[Source data]
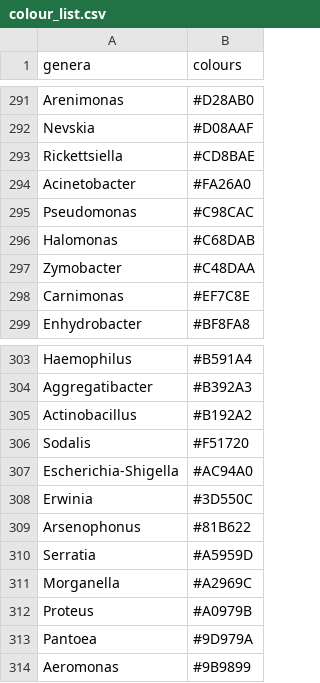
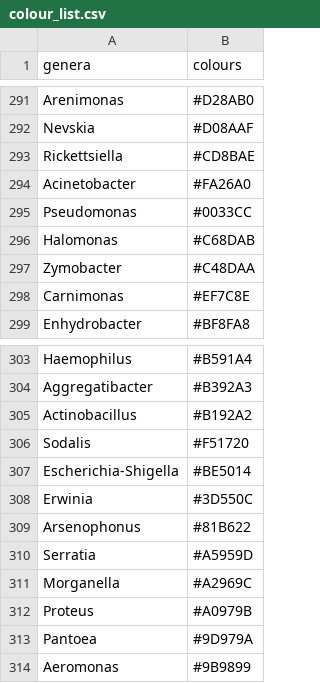
Before and after one commit to hi-its-lisou/ACautionaryTale, a CSV file: input_files/colour_list.csv, drawn as a sheet; only a part is shown, gaps mark what is left out; the diff covers the shown part only.

```diff
--- a/input_files/colour_list.csv
+++ b/input_files/colour_list.csv
@@ -294,3 +294,3 @@ Rickettsiella,#CD8BAE
 Acinetobacter,#FA26A0
-Pseudomonas,#C98CAC
+Pseudomonas,#0033CC
 Halomonas,#C68DAB
@@ -306,3 +306,3 @@ Actinobacillus,#B192A2
 Sodalis,#F51720
-Escherichia-Shigella,#AC94A0
+Escherichia-Shigella,#BE5014
 Erwinia,#3D550C
```
Also changed, not shown: 5 added rows and 11 edited cells elsewhere in this file, 2 other files.
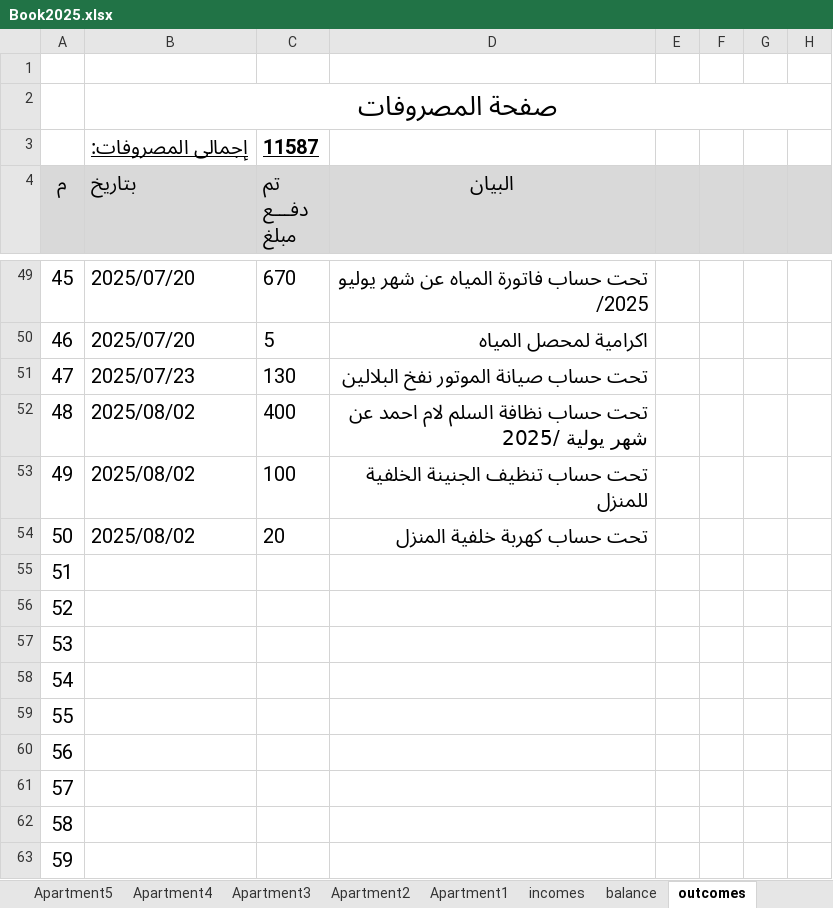
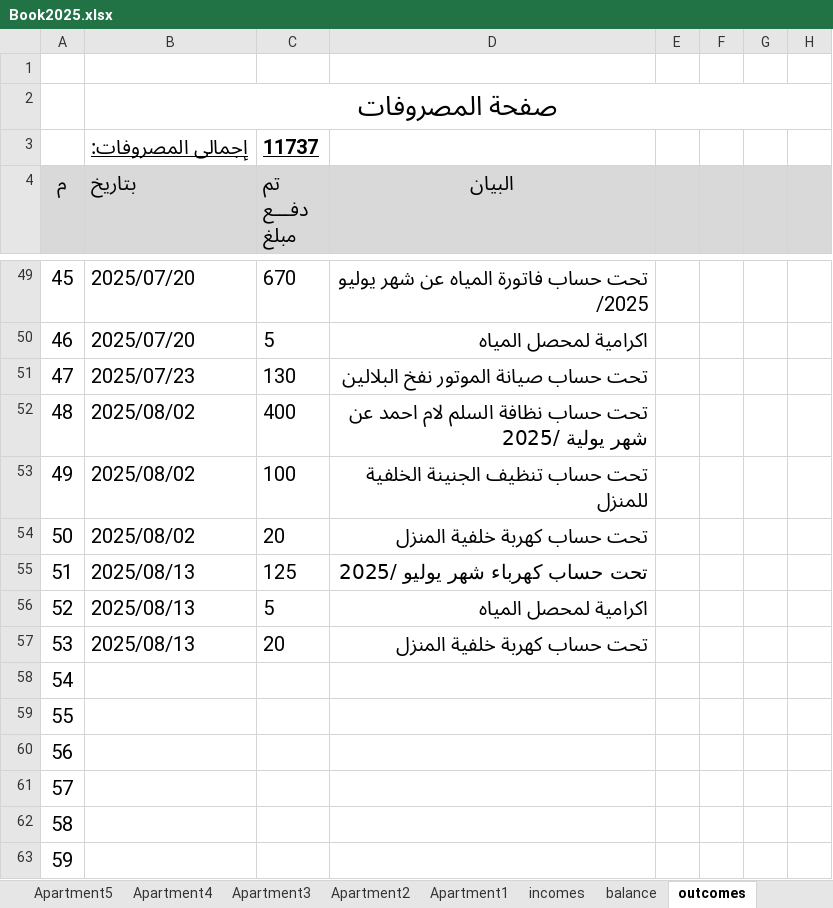
Before and after one commit to lamiaabakry1/seyana2024, an Excel workbook: Book2025.xlsx, sheet outcomes, drawn as a sheet; only a part is shown, gaps mark what is left out; values as stored, in another font and other column widths than the file's, no borders; the diff names each change by its address in the sheet, - before the commit and + after, or states it on an @@ line.

```diff
--- a/Book2025.xlsx (sheet outcomes)
+++ b/Book2025.xlsx (sheet outcomes)
-C3 (تم دفـــع مبلغ): 11587
+C3 (تم دفـــع مبلغ): 11737
-B55:B57 (بتاريخ): (empty)
+B55:B57 (بتاريخ): 2025/08/13
-C55 (تم دفـــع مبلغ): (empty)
+C55 (تم دفـــع مبلغ): 125
-D55 (البيان): (empty)
+D55 (البيان): تحت حساب كهرباء شهر يوليو /2025
-C56 (تم دفـــع مبلغ): (empty)
+C56 (تم دفـــع مبلغ): 5
-D56 (البيان): (empty)
+D56 (البيان): اكرامية لمحصل المياه
-C57 (تم دفـــع مبلغ): (empty)
+C57 (تم دفـــع مبلغ): 20
-D57 (البيان): (empty)
+D57 (البيان): تحت حساب كهربة خلفية المنزل
```
Also changed, not shown: sheet incomes, sheet balance, sheet payments, sheet Apartment4, sheet Apartment3, sheet Apartment7, 1 more sheet, charts or pictures.
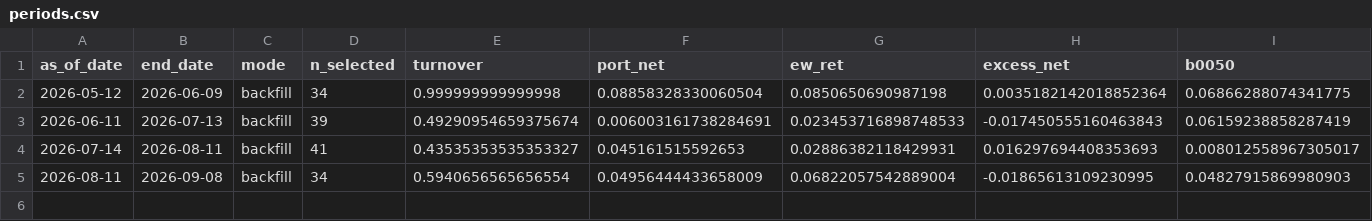
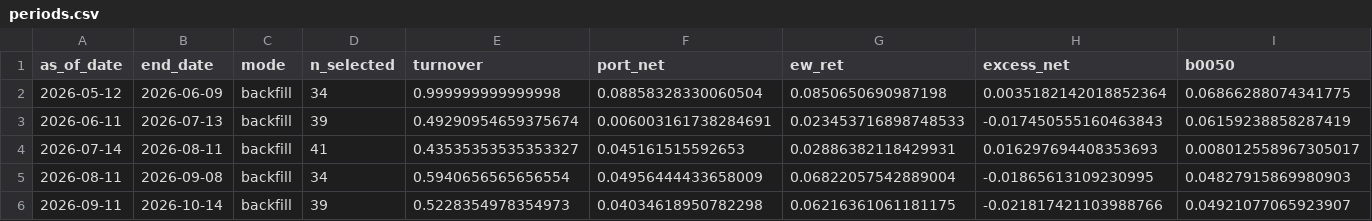
Before and after one commit to JamesLeeCY/precision-weighted-investment-agent, a CSV file: forward/fv2/periods.csv, drawn as a sheet; only a part is shown; rows hold the shown columns only; the diff names each change by its address in the sheet, - before the commit and + after, or states it on an @@ line.

Commit message:
forward: auto update 2026-10-15

```diff
--- a/forward/fv2/periods.csv
+++ b/forward/fv2/periods.csv
+row 6: 2026-09-11 | 2026-10-14 | backfill | 39 | 0.5228354978354973 | 0.04034618950782298 | 0.06216361061181175 | -0.021817421103988766 | 0.04921077065923907
```
Also changed, not shown: 2 other files.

• _PROBLEM STATEMENT_:
For each record above, write out its text exactly and skip any picture.

• _ANSWER TO THIS PROBLEM_:
Before and after one commit to hi-its-lisou/ACautionaryTale, a CSV file: input_files/colour_list.csv, drawn as a sheet; only a part is shown, gaps mark what is left out; the diff covers the shown part only.

```diff
--- a/input_files/colour_list.csv
+++ b/input_files/colour_list.csv
@@ -294,3 +294,3 @@ Rickettsiella,#CD8BAE
 Acinetobacter,#FA26A0
-Pseudomonas,#C98CAC
+Pseudomonas,#0033CC
 Halomonas,#C68DAB
@@ -306,3 +306,3 @@ Actinobacillus,#B192A2
 Sodalis,#F51720
-Escherichia-Shigella,#AC94A0
+Escherichia-Shigella,#BE5014
 Erwinia,#3D550C
```
Also changed, not shown: 5 added rows and 11 edited cells elsewhere in this file, 2 other files.
Before and after one commit to lamiaabakry1/seyana2024, an Excel workbook: Book2025.xlsx, sheet outcomes, drawn as a sheet; only a part is shown, gaps mark what is left out; values as stored, in another font and other column widths than the file's, no borders; the diff names each change by its address in the sheet, - before the commit and + after, or states it on an @@ line.

```diff
--- a/Book2025.xlsx (sheet outcomes)
+++ b/Book2025.xlsx (sheet outcomes)
-C3 (تم دفـــع مبلغ): 11587
+C3 (تم دفـــع مبلغ): 11737
-B55:B57 (بتاريخ): (empty)
+B55:B57 (بتاريخ): 2025/08/13
-C55 (تم دفـــع مبلغ): (empty)
+C55 (تم دفـــع مبلغ): 125
-D55 (البيان): (empty)
+D55 (البيان): تحت حساب كهرباء شهر يوليو /2025
-C56 (تم دفـــع مبلغ): (empty)
+C56 (تم دفـــع مبلغ): 5
-D56 (البيان): (empty)
+D56 (البيان): اكرامية لمحصل المياه
-C57 (تم دفـــع مبلغ): (empty)
+C57 (تم دفـــع مبلغ): 20
-D57 (البيان): (empty)
+D57 (البيان): تحت حساب كهربة خلفية المنزل
```
Also changed, not shown: sheet incomes, sheet balance, sheet payments, sheet Apartment4, sheet Apartment3, sheet Apartment7, 1 more sheet, charts or pictures.
Before and after one commit to JamesLeeCY/precision-weighted-investment-agent, a CSV file: forward/fv2/periods.csv, drawn as a sheet; only a part is shown; rows hold the shown columns only; the diff names each change by its address in the sheet, - before the commit and + after, or states it on an @@ line.

Commit message:
forward: auto update 2026-10-15

```diff
--- a/forward/fv2/periods.csv
+++ b/forward/fv2/periods.csv
+row 6: 2026-09-11 | 2026-10-14 | backfill | 39 | 0.5228354978354973 | 0.04034618950782298 | 0.06216361061181175 | -0.021817421103988766 | 0.04921077065923907
```
Also changed, not shown: 2 other files.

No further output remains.